Wendel Harper called out as they approached the grillmaster. “Jay, it’s you doing these birds? Is that gunpowder again for the seasoning?”

“Yep. It’s been all head shots lately, but sometimes you miss the taste of scattershot in the body.” He set down his grill poker and caught Wendel in a hug. He and Gretz shared a nod.

“I’ll have one and he’ll have one. Gunpowder’s got all the vitamins and minerals we need.” Jay set to finishing two nearly done birds.

Gretz leaned against the wall. “What’s the news in Southerpart?”

“Well, you know about the livestock failure. They think it’s some rare pollen spread happening planetwide. None of the Aquarii wanted to hang around. Maybe they figured they’d be susceptible.” Jay watched the food cook. “Decent business for those of us who can hunt the planet birds and buzzers. Wouldn’t call it easy living, though.”

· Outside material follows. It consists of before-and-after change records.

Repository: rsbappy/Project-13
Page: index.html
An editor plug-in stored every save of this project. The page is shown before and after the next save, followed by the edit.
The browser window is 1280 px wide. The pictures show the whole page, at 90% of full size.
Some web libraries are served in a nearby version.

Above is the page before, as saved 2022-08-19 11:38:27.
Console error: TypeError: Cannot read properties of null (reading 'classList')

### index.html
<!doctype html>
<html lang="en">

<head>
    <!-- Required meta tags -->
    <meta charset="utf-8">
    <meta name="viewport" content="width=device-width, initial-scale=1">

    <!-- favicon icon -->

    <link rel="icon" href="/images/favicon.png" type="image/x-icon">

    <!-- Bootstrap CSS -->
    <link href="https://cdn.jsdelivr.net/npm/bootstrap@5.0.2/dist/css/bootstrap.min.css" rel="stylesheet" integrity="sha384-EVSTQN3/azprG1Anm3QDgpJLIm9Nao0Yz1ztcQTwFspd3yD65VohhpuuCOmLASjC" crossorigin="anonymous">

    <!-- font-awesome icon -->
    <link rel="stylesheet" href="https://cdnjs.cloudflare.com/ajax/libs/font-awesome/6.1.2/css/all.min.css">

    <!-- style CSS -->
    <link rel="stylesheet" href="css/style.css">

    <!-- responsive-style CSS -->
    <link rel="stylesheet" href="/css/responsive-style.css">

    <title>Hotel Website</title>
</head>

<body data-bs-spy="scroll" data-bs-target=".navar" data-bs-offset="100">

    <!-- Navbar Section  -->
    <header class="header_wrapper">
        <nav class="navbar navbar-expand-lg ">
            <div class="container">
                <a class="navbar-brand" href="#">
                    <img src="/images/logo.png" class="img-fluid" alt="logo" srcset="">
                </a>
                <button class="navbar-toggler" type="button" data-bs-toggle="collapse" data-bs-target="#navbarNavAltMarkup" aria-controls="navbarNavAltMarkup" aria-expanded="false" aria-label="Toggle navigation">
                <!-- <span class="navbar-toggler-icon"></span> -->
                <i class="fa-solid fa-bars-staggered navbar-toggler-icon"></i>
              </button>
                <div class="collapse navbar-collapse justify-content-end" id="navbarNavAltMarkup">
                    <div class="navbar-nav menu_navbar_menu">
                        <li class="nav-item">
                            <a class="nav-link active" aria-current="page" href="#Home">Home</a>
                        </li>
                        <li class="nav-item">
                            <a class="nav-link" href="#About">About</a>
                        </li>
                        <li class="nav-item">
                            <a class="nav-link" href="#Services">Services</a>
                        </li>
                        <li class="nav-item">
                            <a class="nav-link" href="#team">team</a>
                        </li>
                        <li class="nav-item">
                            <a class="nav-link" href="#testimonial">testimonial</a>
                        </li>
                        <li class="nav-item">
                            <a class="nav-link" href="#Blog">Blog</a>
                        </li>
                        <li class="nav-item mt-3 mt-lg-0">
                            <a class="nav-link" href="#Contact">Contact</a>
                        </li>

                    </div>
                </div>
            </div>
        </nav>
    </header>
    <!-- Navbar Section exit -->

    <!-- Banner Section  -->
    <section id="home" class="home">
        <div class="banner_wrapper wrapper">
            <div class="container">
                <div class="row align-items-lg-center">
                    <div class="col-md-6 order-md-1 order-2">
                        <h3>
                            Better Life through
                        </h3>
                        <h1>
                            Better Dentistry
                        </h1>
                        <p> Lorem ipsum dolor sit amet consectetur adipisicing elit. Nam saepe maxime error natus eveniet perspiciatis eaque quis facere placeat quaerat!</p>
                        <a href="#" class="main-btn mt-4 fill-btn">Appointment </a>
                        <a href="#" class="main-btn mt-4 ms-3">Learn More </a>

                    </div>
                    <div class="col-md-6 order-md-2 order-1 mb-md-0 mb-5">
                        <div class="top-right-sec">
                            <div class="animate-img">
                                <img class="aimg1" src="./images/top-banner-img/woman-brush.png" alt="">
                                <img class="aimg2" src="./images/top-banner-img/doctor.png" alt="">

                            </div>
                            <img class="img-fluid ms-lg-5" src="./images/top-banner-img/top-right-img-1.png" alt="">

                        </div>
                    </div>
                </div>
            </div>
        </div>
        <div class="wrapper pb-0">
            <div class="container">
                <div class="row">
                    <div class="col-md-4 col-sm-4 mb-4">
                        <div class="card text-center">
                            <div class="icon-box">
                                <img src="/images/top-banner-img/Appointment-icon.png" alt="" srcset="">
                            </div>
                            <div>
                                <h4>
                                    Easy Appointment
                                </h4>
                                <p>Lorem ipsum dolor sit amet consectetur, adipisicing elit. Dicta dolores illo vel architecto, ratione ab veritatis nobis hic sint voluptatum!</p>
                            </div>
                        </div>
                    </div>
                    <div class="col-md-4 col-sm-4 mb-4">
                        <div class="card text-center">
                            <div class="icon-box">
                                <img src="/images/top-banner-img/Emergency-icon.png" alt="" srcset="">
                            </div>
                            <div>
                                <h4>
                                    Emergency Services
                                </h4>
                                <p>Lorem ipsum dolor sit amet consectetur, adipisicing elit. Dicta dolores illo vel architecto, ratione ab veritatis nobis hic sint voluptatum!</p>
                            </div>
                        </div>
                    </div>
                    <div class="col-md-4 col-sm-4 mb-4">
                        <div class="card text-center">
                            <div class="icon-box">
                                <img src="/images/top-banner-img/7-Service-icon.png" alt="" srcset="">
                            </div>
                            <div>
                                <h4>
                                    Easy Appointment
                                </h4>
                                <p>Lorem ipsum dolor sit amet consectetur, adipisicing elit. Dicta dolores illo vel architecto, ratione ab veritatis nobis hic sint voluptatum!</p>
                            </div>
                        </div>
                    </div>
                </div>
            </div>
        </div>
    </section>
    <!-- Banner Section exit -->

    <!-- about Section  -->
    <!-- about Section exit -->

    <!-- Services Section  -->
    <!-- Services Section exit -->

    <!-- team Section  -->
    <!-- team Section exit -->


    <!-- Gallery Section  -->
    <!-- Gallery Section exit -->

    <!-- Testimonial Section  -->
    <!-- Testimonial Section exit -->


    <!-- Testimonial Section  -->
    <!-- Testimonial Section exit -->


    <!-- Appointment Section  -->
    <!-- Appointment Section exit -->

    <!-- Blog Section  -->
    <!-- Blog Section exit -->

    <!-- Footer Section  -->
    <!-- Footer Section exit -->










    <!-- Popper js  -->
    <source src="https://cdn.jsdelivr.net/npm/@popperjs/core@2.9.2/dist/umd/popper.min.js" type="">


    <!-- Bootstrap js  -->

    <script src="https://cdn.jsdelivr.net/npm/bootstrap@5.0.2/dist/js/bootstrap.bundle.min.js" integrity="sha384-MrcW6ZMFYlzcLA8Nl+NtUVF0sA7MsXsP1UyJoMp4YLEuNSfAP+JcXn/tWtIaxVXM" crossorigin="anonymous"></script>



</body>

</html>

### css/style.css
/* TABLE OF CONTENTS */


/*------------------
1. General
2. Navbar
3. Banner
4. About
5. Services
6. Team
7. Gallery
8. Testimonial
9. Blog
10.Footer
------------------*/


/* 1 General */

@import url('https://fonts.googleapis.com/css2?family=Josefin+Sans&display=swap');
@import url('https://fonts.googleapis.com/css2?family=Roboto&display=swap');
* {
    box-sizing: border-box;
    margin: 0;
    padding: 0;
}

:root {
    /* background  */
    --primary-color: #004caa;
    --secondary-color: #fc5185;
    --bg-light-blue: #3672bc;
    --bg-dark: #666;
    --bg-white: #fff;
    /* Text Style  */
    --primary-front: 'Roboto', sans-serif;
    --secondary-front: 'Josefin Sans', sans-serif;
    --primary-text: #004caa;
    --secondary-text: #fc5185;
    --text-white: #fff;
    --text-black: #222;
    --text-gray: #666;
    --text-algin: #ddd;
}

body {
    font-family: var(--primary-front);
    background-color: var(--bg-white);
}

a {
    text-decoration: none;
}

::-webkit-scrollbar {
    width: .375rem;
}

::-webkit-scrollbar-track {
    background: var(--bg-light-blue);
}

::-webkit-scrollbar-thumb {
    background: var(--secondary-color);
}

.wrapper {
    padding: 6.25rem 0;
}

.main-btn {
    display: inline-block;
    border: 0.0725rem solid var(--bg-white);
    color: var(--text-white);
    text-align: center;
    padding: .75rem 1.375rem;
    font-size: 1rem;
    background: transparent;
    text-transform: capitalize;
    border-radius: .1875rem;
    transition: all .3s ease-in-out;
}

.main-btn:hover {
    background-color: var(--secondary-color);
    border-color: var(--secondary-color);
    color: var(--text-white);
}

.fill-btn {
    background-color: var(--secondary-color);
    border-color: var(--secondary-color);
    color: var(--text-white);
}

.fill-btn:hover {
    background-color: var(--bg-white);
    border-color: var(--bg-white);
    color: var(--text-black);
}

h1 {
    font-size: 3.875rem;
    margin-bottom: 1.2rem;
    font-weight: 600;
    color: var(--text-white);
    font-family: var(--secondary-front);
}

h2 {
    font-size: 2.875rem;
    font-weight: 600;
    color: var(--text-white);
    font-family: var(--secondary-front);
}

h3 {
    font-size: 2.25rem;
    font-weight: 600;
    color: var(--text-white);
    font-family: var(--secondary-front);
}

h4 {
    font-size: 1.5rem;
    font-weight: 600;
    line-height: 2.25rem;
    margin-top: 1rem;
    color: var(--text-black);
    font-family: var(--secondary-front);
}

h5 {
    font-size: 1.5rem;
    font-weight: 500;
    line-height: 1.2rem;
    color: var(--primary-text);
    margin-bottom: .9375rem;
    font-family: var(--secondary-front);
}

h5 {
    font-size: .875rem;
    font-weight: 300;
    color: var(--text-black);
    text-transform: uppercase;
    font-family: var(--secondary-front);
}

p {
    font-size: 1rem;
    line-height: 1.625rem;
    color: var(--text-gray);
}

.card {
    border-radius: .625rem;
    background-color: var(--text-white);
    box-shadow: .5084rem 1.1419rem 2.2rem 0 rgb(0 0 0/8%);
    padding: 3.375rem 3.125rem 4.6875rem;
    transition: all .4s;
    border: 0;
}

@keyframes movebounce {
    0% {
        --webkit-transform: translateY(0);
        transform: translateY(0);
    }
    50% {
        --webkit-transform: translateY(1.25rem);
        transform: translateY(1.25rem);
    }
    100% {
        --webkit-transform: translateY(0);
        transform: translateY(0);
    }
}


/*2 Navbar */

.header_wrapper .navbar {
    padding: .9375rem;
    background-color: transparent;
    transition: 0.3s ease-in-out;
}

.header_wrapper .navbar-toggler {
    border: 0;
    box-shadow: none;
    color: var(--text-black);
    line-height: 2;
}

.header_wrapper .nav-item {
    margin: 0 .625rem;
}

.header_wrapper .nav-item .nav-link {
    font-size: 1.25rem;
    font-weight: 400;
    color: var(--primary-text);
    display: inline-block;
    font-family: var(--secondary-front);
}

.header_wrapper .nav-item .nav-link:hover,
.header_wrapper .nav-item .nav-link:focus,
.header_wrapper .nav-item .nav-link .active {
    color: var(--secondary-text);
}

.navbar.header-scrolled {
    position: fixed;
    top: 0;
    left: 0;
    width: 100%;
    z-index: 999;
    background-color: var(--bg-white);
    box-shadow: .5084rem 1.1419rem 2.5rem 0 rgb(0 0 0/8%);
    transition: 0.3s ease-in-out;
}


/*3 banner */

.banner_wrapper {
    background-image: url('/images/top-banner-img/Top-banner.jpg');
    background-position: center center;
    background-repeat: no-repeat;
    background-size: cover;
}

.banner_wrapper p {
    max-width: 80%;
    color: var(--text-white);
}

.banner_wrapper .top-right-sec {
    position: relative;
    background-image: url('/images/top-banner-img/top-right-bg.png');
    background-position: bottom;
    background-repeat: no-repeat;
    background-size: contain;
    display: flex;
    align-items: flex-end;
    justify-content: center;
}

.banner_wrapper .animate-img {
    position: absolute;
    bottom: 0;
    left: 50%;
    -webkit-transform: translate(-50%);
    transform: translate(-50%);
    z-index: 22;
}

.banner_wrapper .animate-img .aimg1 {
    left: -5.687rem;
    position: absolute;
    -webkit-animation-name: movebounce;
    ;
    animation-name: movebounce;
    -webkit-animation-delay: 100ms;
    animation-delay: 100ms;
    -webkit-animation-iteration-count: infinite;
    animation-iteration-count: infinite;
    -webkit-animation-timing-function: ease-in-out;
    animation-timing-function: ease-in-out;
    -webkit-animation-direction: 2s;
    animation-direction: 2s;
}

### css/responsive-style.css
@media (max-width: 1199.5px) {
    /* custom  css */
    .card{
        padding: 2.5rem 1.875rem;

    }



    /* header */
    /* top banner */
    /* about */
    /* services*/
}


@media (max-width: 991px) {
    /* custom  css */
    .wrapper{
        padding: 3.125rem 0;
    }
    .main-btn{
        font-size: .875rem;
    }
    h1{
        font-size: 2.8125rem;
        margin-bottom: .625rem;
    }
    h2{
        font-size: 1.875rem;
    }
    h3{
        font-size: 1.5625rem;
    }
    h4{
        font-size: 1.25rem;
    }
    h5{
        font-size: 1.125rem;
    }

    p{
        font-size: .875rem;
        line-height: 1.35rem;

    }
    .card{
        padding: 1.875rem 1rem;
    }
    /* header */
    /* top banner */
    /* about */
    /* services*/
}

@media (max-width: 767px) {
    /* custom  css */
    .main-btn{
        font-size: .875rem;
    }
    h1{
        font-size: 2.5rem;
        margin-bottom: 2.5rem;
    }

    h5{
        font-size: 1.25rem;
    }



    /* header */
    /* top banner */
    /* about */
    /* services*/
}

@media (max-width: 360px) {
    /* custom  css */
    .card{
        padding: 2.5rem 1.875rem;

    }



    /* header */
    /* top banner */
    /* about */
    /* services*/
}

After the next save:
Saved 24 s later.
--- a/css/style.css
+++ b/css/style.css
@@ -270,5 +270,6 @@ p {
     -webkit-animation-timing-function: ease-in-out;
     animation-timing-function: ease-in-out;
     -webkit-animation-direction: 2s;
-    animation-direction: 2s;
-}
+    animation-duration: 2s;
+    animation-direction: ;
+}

“Well anyway,” said Wendel, running a hand over her short hair, “these flocks have got a new fancy-tech innoculant. The bio-imm team sounded pretty confident, so let’s hope they know what they’re doing.”

“Yep. Glad you could bring ’em.” Jay picked up two sticks and offered one in each hand to both of them. “Least I can do is make you breakfast. Gratis.” He hissed a drawn-out S through his teeth. An old man and woman rounded the corner arm in arm, clearly following their noses. Jay smiled and turned the other birds on the grill. Wendel and Gretz raised their food in salute and turned to go.

The two sat on the grassy slope, each biting at the small elongated runnerbird on its skewer. Between them, an open infosheet lay on the grass. This paperweight cloth received Wendel Harper’s subscriptions daily, and bundled or crumpled nice and tight in any pocket she happened to stuff it into. She rustled it flat with a hand, and set it to the daily issue that covered the inhabited planets in the Leuko Galaxy.

“Genesee is coping with major geothermal disruptions. Elections this year for the Genoene Council.” She read headlines aloud when they struck her interest. Gretz Manoukian stared into the sky and ate his breakfast. “Princess Soleil is back from her Alisandrian tour. The hunt for Raev Sturlusson continues.” The sun had fully risen, shining directly into their eyes. She shook it by its corner and the sheet went blank. “I think that’s enough news for now.”